Data for review —
****
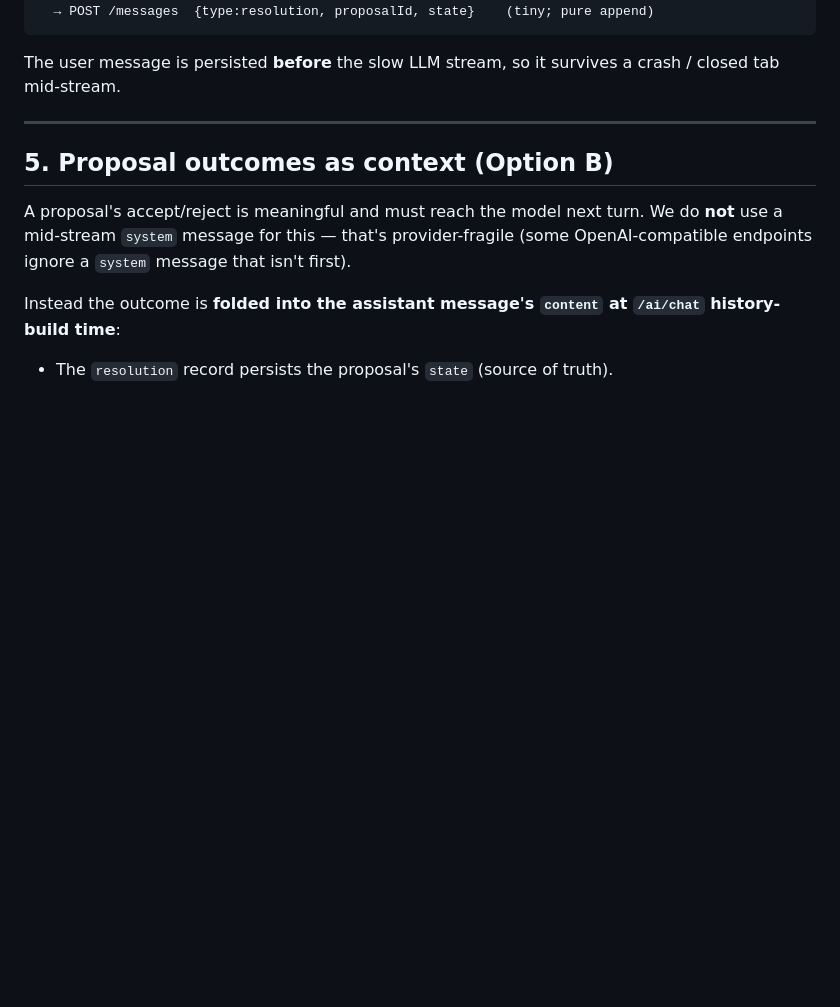
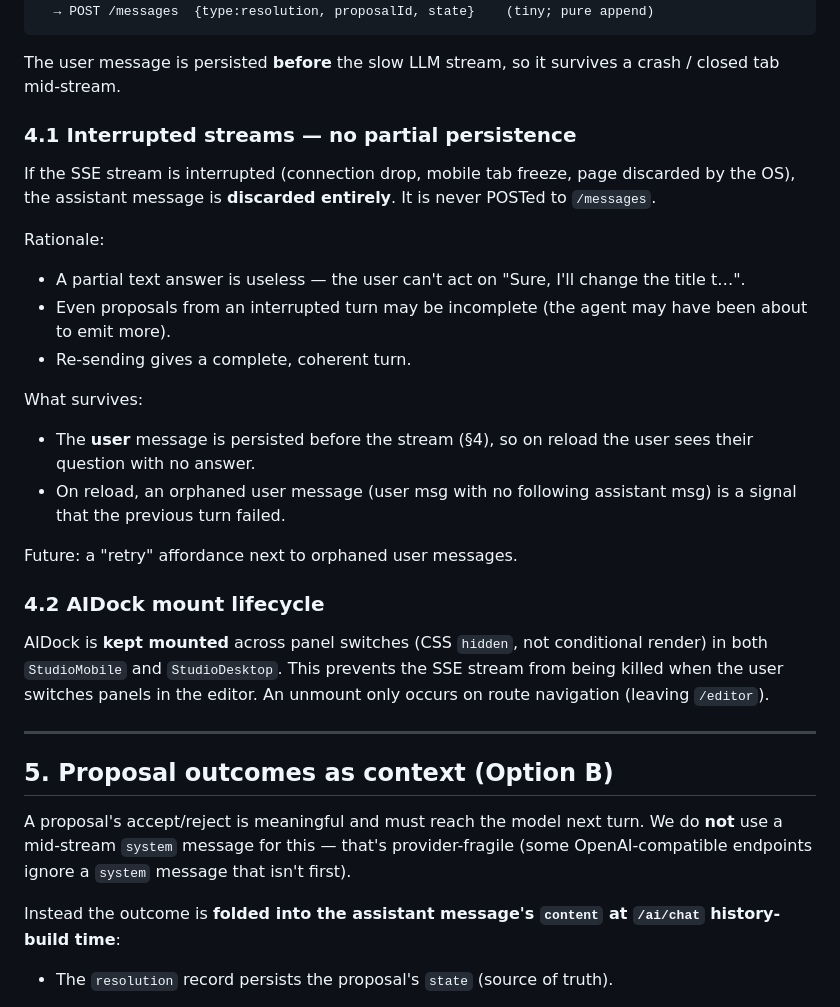
Before and after one commit to quanhua92/openvideokit, a Markdown page: docs/chat.md, the part around the change. Rendered like a GitHub page; blank space fills up the shorter version.

Commit message:
docs: document interrupted-stream and AIDock mount lifecycle decisions in chat.md
Add §4.1 (no partial persistence — discarded assistant messages on
stream interruption) and §4.2 (AIDock kept mounted via CSS hidden
across panel switches, unmount only on route navigation).

```diff
--- a/docs/chat.md
+++ b/docs/chat.md
@@ -86,6 +86,35 @@ user clicks Accept/Reject on a proposal
 
 The user message is persisted **before** the slow LLM stream, so it survives a
 crash / closed tab mid-stream.
+
+### 4.1 Interrupted streams — no partial persistence
+
+If the SSE stream is interrupted (connection drop, mobile tab freeze,
+page discarded by the OS), the assistant message is **discarded
+entirely**. It is never POSTed to `/messages`.
+
+Rationale:
+- A partial text answer is useless — the user can't act on "Sure, I'll
+  change the title t…".
+- Even proposals from an interrupted turn may be incomplete (the agent
+  may have been about to emit more).
+- Re-sending gives a complete, coherent turn.
+
+What survives:
+- The **user** message is persisted before the stream (§4), so on reload
+  the user sees their question with no answer.
+- On reload, an orphaned user message (user msg with no following
+  assistant msg) is a signal that the previous turn failed.
+
+Future: a "retry" affordance next to orphaned user messages.
+
+### 4.2 AIDock mount lifecycle
+
+AIDock is **kept mounted** across panel switches (CSS `hidden`, not
+conditional render) in both `StudioMobile` and `StudioDesktop`. This
+prevents the SSE stream from being killed when the user switches panels
+in the editor. An unmount only occurs on route navigation (leaving
+`/editor`).
 
 ---
 
```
****
The result should be every line of the data, reproduced exactly, with the images removed.

Response area —
Before and after one commit to quanhua92/openvideokit, a Markdown page: docs/chat.md, the part around the change. Rendered like a GitHub page; blank space fills up the shorter version.

Commit message:
docs: document interrupted-stream and AIDock mount lifecycle decisions in chat.md
Add §4.1 (no partial persistence — discarded assistant messages on
stream interruption) and §4.2 (AIDock kept mounted via CSS hidden
across panel switches, unmount only on route navigation).

```diff
--- a/docs/chat.md
+++ b/docs/chat.md
@@ -86,6 +86,35 @@ user clicks Accept/Reject on a proposal
 
 The user message is persisted **before** the slow LLM stream, so it survives a
 crash / closed tab mid-stream.
+
+### 4.1 Interrupted streams — no partial persistence
+
+If the SSE stream is interrupted (connection drop, mobile tab freeze,
+page discarded by the OS), the assistant message is **discarded
+entirely**. It is never POSTed to `/messages`.
+
+Rationale:
+- A partial text answer is useless — the user can't act on "Sure, I'll
+  change the title t…".
+- Even proposals from an interrupted turn may be incomplete (the agent
+  may have been about to emit more).
+- Re-sending gives a complete, coherent turn.
+
+What survives:
+- The **user** message is persisted before the stream (§4), so on reload
+  the user sees their question with no answer.
+- On reload, an orphaned user message (user msg with no following
+  assistant msg) is a signal that the previous turn failed.
+
+Future: a "retry" affordance next to orphaned user messages.
+
+### 4.2 AIDock mount lifecycle
+
+AIDock is **kept mounted** across panel switches (CSS `hidden`, not
+conditional render) in both `StudioMobile` and `StudioDesktop`. This
+prevents the SSE stream from being killed when the user switches panels
+in the editor. An unmount only occurs on route navigation (leaving
+`/editor`).
 
 ---
 
```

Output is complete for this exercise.